(Data records)
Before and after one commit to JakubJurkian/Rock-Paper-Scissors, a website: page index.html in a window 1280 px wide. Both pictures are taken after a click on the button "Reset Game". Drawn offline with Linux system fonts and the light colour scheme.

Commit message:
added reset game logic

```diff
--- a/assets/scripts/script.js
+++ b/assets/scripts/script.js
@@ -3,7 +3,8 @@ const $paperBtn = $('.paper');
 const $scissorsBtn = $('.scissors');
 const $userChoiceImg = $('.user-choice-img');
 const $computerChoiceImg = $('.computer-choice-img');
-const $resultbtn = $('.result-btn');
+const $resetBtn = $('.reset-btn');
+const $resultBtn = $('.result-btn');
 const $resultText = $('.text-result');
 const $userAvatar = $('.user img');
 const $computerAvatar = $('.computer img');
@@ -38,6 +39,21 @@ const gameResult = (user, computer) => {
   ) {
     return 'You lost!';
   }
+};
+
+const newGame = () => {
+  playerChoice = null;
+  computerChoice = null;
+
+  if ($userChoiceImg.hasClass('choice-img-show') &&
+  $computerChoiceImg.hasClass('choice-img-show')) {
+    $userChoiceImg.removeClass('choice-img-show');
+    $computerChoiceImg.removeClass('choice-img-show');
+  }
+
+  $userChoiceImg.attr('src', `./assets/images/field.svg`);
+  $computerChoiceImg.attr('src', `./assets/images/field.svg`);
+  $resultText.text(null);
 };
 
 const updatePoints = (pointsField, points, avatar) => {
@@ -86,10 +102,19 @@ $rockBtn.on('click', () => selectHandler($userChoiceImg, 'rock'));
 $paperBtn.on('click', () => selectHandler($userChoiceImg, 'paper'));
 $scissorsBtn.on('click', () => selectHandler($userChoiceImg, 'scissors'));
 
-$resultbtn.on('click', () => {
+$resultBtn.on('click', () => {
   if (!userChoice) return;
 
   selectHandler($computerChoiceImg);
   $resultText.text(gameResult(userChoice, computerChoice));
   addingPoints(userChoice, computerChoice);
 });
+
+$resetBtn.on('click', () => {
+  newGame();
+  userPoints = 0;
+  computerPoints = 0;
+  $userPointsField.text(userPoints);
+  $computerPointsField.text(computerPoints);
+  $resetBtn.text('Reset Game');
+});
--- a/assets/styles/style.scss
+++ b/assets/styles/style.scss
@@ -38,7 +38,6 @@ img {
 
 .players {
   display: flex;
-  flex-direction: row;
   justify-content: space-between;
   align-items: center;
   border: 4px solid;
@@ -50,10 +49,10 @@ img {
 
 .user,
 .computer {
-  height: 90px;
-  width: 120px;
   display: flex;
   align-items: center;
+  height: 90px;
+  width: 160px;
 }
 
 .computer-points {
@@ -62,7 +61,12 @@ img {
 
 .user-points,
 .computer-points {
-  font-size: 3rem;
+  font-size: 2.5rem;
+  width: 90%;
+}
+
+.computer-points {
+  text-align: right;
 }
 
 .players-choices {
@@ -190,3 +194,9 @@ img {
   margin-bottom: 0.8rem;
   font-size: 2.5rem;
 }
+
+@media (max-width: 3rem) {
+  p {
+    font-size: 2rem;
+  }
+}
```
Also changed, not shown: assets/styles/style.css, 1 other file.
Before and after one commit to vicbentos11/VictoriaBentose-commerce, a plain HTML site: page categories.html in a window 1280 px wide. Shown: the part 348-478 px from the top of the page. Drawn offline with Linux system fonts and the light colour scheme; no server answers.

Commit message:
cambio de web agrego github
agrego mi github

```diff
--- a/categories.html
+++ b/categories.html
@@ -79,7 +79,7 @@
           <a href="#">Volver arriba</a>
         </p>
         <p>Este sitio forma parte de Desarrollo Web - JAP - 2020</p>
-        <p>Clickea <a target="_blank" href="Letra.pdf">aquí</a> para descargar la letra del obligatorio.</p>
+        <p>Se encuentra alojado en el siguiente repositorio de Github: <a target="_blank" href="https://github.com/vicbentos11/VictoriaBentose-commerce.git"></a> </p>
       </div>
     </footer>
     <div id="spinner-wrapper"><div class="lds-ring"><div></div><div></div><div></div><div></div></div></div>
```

==

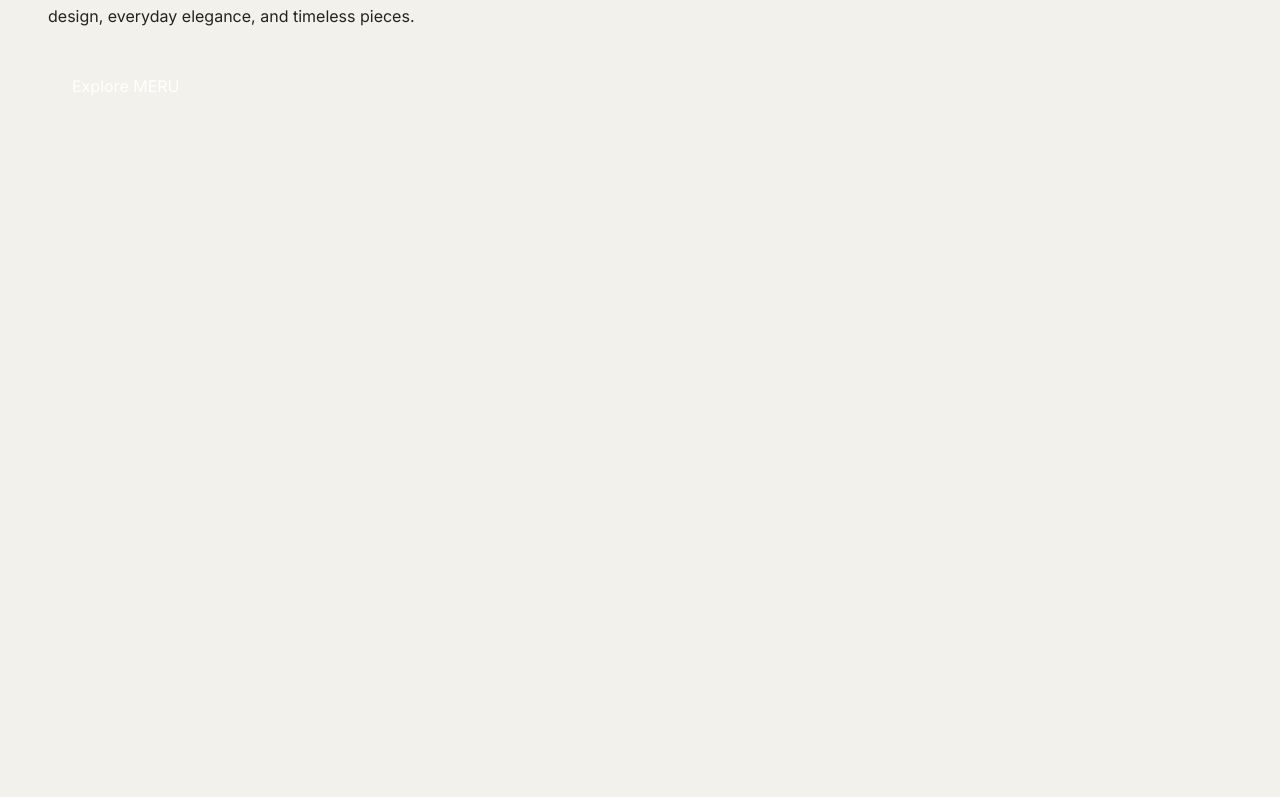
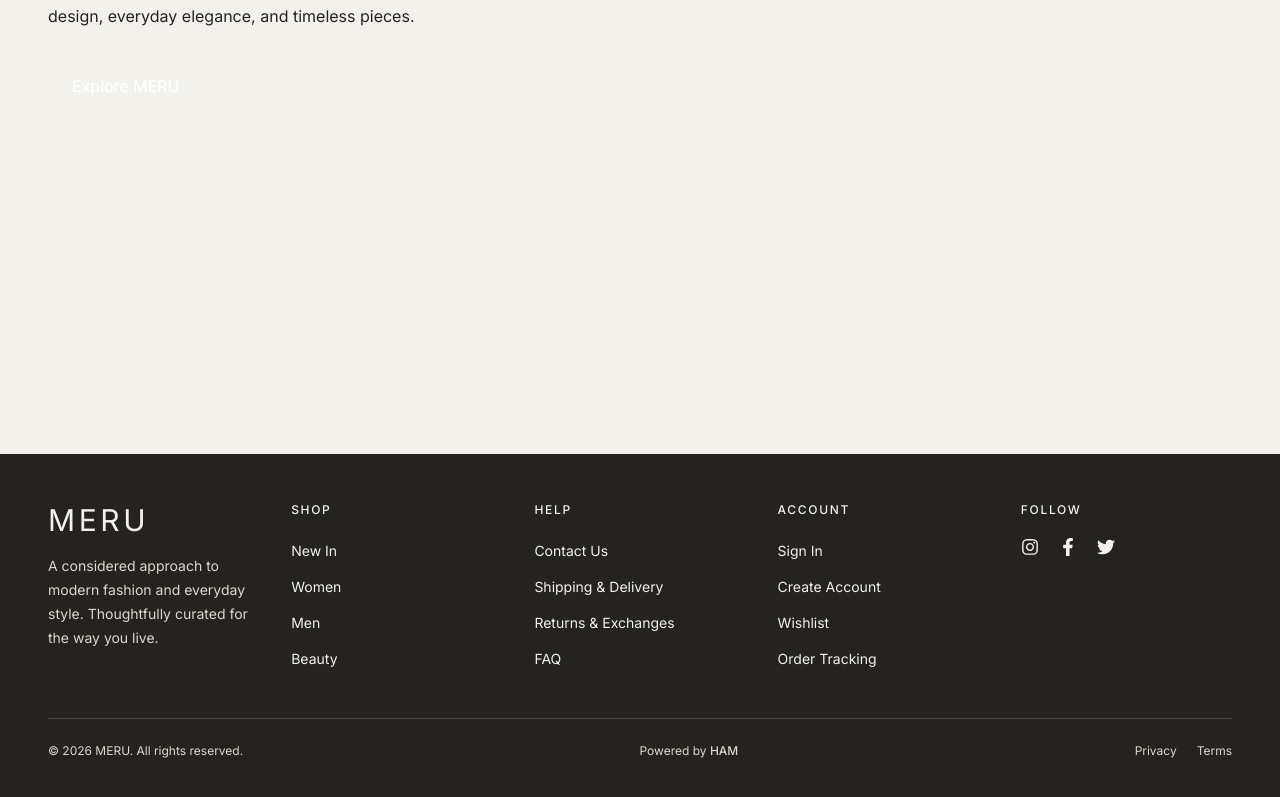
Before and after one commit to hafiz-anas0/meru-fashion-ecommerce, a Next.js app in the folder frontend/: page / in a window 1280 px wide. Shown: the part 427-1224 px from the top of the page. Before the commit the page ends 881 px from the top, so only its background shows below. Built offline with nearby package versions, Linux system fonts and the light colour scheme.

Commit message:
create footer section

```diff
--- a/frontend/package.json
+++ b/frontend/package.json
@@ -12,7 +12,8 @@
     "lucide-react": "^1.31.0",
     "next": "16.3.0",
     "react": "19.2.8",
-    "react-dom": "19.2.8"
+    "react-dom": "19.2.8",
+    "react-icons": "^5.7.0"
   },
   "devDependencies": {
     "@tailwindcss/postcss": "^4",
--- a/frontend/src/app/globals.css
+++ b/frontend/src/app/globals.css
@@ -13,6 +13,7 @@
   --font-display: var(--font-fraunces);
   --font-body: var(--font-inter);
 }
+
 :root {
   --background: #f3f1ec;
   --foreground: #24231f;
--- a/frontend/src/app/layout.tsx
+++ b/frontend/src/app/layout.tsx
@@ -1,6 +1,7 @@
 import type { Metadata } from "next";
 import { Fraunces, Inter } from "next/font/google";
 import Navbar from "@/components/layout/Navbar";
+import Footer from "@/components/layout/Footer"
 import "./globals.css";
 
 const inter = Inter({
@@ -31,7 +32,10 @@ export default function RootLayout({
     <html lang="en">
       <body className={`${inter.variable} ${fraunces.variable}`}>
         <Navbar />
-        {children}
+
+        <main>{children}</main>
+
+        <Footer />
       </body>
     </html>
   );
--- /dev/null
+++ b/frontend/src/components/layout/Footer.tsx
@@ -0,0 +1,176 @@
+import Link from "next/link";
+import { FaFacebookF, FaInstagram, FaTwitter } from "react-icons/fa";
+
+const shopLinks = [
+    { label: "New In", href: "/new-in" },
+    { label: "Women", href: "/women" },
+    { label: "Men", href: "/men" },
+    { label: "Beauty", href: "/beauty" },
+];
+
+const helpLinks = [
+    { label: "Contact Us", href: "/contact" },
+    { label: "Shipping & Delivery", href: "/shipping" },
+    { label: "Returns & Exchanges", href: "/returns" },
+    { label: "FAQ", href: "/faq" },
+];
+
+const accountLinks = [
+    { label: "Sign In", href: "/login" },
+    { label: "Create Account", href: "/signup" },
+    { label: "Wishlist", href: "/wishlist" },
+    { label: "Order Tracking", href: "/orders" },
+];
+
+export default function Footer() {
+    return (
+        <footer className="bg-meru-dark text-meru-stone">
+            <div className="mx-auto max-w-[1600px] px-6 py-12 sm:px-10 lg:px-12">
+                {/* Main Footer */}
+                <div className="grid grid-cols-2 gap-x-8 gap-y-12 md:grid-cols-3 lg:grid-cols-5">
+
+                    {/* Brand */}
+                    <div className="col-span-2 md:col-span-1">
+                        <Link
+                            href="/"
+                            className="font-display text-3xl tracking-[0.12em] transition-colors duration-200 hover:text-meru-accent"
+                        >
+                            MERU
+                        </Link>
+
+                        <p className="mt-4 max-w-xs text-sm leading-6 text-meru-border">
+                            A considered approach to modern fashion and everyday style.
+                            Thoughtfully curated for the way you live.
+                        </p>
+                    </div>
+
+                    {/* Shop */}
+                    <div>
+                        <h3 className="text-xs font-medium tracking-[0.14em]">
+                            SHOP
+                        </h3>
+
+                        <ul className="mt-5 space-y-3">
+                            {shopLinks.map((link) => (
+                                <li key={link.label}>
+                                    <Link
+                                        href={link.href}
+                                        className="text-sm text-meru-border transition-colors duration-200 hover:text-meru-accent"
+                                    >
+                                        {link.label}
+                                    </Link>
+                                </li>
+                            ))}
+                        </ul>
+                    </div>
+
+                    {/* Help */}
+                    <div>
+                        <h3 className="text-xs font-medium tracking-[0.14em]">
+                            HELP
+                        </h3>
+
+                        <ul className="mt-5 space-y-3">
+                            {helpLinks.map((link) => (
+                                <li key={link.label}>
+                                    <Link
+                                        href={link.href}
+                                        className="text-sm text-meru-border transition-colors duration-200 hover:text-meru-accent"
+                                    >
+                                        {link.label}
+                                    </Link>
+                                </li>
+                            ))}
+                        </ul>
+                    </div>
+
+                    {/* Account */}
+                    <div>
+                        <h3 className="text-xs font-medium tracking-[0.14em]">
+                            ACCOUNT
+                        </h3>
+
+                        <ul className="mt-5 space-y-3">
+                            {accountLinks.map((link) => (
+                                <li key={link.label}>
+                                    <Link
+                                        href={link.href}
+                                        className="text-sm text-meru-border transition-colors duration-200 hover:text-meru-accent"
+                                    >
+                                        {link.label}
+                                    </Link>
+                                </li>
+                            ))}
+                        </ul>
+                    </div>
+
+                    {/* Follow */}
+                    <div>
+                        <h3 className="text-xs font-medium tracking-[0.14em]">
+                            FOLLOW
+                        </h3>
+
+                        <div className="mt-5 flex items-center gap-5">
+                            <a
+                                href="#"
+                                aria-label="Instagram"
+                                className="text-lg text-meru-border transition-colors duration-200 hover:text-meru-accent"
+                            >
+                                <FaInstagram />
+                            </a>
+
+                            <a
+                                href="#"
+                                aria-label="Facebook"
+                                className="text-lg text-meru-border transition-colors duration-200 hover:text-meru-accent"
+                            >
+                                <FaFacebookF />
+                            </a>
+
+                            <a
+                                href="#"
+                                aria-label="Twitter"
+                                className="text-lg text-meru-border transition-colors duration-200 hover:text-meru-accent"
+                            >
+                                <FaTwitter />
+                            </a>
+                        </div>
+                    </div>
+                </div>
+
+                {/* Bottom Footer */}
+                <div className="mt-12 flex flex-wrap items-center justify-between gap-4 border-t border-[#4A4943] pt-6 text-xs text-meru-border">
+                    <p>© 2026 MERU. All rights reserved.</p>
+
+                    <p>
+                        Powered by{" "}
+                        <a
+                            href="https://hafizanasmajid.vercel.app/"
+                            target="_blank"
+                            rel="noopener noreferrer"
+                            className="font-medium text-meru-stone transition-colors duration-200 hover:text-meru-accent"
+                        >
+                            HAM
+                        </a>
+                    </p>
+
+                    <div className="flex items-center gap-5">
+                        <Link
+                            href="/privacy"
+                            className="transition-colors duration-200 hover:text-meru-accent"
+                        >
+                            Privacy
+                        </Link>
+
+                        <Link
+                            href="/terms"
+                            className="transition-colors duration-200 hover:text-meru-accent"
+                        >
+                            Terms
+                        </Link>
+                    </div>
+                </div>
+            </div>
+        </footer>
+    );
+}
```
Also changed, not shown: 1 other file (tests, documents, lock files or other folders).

==

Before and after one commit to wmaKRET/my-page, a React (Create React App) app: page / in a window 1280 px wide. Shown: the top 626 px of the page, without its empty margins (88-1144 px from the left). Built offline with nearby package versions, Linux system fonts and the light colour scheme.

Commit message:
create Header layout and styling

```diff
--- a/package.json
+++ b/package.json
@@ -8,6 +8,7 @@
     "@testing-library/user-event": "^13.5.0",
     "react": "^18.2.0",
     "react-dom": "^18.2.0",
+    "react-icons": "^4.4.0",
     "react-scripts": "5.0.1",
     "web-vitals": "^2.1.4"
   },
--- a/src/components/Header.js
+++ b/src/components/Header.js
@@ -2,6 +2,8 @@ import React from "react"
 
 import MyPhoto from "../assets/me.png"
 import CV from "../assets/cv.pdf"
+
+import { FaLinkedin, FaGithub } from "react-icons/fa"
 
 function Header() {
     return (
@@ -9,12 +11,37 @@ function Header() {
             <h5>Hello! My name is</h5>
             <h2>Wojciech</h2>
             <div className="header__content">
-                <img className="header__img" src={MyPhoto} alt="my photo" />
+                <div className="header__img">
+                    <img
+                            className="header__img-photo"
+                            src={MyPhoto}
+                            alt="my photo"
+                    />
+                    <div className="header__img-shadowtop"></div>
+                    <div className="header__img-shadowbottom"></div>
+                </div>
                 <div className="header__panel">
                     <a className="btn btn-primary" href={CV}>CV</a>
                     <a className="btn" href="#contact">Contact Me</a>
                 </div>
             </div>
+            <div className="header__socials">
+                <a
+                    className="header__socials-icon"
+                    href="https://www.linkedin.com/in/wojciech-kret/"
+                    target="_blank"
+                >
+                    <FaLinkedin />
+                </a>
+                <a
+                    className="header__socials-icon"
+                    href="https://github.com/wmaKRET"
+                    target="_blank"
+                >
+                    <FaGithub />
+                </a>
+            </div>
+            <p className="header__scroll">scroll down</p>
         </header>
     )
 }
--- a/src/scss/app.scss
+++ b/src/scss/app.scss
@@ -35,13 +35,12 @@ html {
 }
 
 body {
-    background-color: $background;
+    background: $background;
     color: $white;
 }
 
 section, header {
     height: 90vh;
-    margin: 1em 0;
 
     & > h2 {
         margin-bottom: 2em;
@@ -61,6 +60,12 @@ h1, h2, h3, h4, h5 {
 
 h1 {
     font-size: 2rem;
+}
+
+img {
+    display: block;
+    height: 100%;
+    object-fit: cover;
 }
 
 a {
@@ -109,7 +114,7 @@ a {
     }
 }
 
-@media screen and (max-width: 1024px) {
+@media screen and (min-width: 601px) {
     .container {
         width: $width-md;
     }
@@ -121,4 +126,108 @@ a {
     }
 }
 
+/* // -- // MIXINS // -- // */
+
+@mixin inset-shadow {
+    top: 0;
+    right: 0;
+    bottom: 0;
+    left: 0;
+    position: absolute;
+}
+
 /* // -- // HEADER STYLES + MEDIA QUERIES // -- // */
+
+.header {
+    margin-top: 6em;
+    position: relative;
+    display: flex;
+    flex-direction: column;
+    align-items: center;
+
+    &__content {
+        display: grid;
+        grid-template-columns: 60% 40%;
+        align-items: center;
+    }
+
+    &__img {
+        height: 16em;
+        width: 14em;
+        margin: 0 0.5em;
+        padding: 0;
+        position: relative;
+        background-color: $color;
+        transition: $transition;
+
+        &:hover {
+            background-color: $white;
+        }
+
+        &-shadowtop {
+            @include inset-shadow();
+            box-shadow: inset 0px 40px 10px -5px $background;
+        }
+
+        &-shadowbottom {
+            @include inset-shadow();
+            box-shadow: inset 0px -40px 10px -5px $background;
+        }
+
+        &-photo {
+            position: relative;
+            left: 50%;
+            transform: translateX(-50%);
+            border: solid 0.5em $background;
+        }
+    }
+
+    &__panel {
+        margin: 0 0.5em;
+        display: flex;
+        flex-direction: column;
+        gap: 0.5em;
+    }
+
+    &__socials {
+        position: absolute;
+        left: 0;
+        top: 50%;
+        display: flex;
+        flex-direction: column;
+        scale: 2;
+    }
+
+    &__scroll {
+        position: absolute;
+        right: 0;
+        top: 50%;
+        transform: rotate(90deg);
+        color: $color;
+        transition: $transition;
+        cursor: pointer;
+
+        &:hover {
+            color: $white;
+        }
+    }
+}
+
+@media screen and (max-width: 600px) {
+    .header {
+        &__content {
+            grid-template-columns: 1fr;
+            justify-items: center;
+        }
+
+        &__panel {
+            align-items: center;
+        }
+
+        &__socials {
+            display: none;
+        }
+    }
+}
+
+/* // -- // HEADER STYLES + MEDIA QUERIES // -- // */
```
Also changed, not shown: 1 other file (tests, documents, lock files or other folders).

Assignment →
Copy each line of the data that contains the word "position".

Exercise output →
+    position: absolute;
+    position: relative;
+        position: relative;
+            position: relative;
+        position: absolute;
+        position: absolute;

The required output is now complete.